Which of the lines in the data below contain the string "gauss"? Copy each of them.

EXTRACTED INFORMATION
%%

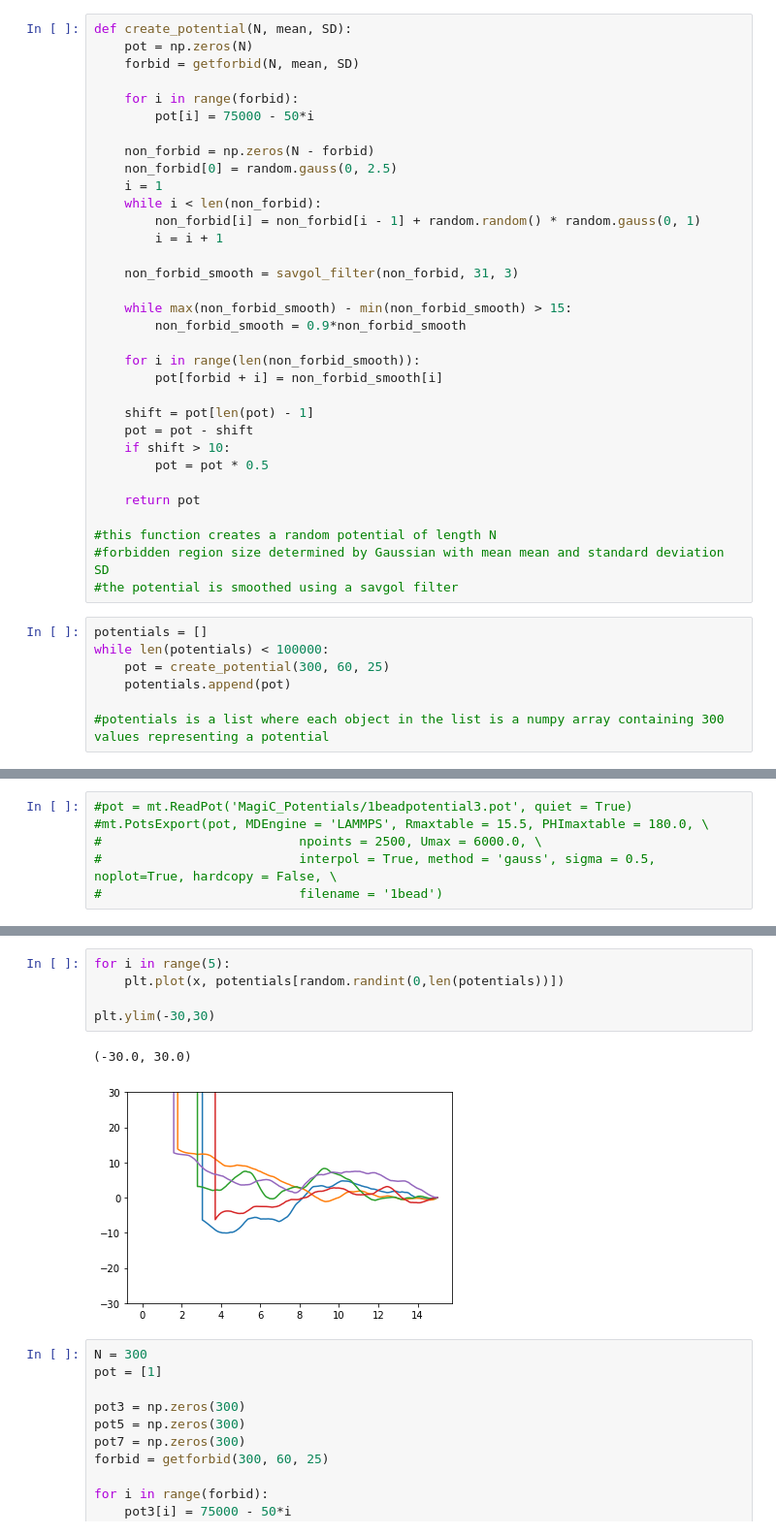
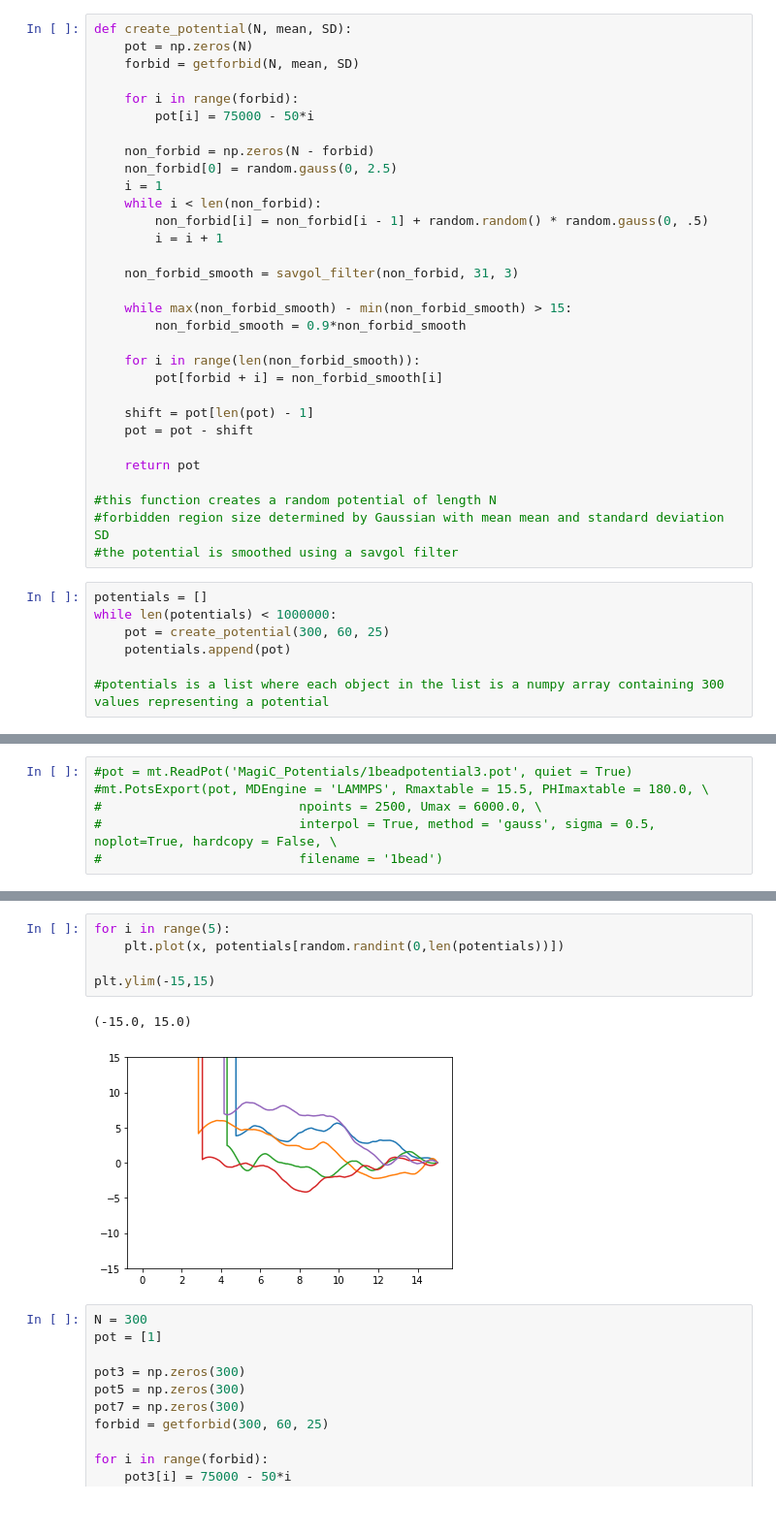
Before and after one commit to k-nolan-git/Summer_Project, a Jupyter notebook: Other_Jupyter_Notebooks/Creating_Potentials.ipynb, the cells around one changed output, grey strips where cells are left out. Shown at 97% size. Saved outputs shown, nothing was run; the diff lists cells and outputs as text.

```diff
--- a/Creating_Potentials.ipynb
+++ b/Other_Jupyter_Notebooks/Creating_Potentials.ipynb
@@ -42,7 +42,7 @@ def create_potential(N, mean, SD):
     non_forbid[0] = random.gauss(0, 2.5)
     i = 1
     while i < len(non_forbid):
-        non_forbid[i] = non_forbid[i - 1] + random.random() * random.gauss(0, 1)
+        non_forbid[i] = non_forbid[i - 1] + random.random() * random.gauss(0, .5)
         i = i + 1
 
     non_forbid_smooth = savgol_filter(non_forbid, 31, 3)
@@ -55,8 +55,6 @@ def create_potential(N, mean, SD):
 
     shift = pot[len(pot) - 1]
     pot = pot - shift
-    if shift > 10:
-        pot = pot * 0.5
 
     return pot
 
@@ -65,7 +63,7 @@ def create_potential(N, mean, SD):
 #the potential is smoothed using a savgol filter
 # %%
 potentials = []
-while len(potentials) < 100000:
+while len(potentials) < 1000000:
     pot = create_potential(300, 60, 25)
     potentials.append(pot)
 
@@ -185,11 +164,11 @@ print(x)
 # %%
 for i in range(5):
     plt.plot(x, potentials[random.randint(0,len(potentials))])
 
-plt.ylim(-30,30)
+plt.ylim(-15,15)
 # %% [output]
-(-30.0, 30.0)
+(-15.0, 15.0)
-[figure, old version]
+[figure, new version]
 # %%
 N = 300
 pot = [1]
```
Also changed, not shown: parts of 2 cells of this notebook, 34 other files.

%%

EXERCISE OUTPUT
     non_forbid[0] = random.gauss(0, 2.5)
-        non_forbid[i] = non_forbid[i - 1] + random.random() * random.gauss(0, 1)
+        non_forbid[i] = non_forbid[i - 1] + random.random() * random.gauss(0, .5)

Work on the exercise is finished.